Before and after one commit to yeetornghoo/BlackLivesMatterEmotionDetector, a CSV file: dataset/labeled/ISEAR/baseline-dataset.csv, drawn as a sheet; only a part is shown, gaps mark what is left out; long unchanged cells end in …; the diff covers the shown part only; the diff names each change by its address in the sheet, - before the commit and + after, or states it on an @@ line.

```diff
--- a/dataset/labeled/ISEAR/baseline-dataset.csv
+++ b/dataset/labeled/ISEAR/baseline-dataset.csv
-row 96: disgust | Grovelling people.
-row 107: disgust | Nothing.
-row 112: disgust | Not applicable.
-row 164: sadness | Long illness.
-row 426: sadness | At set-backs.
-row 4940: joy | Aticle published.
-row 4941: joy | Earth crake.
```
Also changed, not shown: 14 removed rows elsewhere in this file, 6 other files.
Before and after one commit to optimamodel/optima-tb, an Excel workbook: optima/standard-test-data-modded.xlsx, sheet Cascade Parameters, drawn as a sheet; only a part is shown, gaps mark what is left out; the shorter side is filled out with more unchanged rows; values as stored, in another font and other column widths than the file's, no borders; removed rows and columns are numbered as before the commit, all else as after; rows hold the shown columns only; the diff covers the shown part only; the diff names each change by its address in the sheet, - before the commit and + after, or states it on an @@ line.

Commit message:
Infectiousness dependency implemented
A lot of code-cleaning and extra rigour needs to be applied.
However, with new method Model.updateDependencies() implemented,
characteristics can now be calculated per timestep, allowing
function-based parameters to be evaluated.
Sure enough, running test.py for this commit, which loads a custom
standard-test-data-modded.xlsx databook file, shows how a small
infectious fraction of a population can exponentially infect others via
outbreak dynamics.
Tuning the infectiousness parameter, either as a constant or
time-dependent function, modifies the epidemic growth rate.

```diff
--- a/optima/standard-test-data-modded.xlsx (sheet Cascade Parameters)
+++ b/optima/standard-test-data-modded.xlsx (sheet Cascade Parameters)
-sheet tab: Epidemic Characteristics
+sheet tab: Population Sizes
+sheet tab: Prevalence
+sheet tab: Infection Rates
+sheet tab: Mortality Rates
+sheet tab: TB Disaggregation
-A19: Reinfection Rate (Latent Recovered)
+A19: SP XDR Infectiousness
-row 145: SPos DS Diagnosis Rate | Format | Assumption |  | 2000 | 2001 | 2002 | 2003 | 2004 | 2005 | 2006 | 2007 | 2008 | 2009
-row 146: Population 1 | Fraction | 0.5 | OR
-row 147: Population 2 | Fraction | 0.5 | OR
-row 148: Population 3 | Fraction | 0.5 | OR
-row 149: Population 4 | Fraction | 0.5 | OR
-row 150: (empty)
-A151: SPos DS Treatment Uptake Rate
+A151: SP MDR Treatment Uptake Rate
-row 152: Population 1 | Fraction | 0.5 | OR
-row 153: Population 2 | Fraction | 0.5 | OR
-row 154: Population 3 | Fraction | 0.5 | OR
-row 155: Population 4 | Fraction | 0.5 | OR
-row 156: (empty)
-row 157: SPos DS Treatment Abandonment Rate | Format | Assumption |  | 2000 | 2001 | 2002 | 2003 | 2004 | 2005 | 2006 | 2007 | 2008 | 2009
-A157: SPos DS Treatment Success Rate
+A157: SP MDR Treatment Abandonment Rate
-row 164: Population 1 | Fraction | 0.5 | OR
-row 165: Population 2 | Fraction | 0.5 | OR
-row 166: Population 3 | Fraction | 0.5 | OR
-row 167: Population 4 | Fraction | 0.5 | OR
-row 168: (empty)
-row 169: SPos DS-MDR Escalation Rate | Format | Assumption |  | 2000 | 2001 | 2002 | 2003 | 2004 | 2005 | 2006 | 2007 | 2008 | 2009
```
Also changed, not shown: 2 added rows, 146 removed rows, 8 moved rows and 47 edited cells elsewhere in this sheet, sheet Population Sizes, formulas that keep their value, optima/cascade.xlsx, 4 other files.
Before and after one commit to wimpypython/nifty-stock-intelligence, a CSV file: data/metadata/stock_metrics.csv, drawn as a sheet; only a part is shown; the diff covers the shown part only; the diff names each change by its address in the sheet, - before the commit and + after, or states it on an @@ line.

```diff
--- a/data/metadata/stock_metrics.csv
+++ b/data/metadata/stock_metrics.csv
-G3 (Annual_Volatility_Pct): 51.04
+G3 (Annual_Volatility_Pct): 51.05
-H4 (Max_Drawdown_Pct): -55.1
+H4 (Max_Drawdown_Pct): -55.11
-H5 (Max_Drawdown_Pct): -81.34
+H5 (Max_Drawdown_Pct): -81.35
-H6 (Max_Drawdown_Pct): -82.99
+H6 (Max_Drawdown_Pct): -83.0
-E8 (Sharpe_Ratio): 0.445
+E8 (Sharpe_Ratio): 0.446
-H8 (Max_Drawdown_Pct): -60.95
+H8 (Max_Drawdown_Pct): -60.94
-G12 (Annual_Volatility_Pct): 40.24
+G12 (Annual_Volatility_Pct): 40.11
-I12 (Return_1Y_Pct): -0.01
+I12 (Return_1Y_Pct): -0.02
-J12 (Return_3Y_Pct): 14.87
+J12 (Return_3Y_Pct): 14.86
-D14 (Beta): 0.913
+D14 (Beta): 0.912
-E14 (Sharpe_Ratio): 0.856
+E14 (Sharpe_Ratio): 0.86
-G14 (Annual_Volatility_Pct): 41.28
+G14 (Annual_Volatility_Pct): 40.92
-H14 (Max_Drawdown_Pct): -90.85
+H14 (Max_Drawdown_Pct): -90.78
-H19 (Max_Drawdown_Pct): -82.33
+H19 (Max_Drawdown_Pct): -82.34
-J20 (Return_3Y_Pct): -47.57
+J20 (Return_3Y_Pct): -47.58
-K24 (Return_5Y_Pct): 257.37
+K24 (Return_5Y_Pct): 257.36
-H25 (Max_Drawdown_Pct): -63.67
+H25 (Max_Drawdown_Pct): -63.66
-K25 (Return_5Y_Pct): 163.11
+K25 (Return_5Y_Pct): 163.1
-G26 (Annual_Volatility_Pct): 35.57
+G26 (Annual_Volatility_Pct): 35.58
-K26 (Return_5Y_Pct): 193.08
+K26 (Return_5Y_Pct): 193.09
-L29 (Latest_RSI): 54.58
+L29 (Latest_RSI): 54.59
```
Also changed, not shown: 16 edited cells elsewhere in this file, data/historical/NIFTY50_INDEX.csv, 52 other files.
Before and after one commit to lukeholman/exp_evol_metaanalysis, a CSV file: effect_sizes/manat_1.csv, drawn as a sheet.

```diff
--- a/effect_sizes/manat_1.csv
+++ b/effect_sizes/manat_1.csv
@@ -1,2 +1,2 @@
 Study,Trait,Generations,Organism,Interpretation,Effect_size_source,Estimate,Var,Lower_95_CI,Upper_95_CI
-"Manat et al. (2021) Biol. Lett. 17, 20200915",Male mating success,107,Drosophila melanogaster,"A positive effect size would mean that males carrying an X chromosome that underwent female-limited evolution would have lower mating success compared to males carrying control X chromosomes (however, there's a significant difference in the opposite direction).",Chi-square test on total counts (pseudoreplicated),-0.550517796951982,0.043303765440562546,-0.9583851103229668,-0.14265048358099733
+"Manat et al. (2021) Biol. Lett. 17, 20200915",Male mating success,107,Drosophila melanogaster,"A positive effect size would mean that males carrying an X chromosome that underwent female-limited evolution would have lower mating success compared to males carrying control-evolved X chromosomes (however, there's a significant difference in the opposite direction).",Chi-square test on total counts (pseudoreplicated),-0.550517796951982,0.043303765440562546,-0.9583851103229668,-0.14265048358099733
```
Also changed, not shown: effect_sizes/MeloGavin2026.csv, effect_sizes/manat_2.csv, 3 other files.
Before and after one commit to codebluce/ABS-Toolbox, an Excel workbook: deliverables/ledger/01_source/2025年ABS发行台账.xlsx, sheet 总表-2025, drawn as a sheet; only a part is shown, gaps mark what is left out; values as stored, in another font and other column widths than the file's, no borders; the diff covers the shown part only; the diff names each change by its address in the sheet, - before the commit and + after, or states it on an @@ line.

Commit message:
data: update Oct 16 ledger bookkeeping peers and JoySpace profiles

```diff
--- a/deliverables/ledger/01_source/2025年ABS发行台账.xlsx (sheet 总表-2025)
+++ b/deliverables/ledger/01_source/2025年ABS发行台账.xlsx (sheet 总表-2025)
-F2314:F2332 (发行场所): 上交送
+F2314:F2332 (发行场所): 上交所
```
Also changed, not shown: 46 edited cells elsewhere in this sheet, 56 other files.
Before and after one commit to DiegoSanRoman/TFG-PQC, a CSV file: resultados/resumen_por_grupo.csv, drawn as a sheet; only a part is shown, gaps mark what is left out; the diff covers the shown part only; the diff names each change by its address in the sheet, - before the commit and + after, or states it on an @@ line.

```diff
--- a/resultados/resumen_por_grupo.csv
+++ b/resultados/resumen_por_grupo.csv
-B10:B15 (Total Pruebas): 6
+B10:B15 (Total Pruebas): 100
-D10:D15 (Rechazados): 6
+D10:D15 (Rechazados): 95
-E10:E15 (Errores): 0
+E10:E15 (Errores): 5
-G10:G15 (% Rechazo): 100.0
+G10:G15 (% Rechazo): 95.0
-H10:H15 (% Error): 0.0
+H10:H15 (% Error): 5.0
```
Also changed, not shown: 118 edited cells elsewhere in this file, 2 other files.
◇ ◇ ◇ ◇ ◇ ◇ ◇
If a line in the entries above contains the word "Rates", copy it.

→ **Completed task**:
+sheet tab: Infection Rates
+sheet tab: Mortality Rates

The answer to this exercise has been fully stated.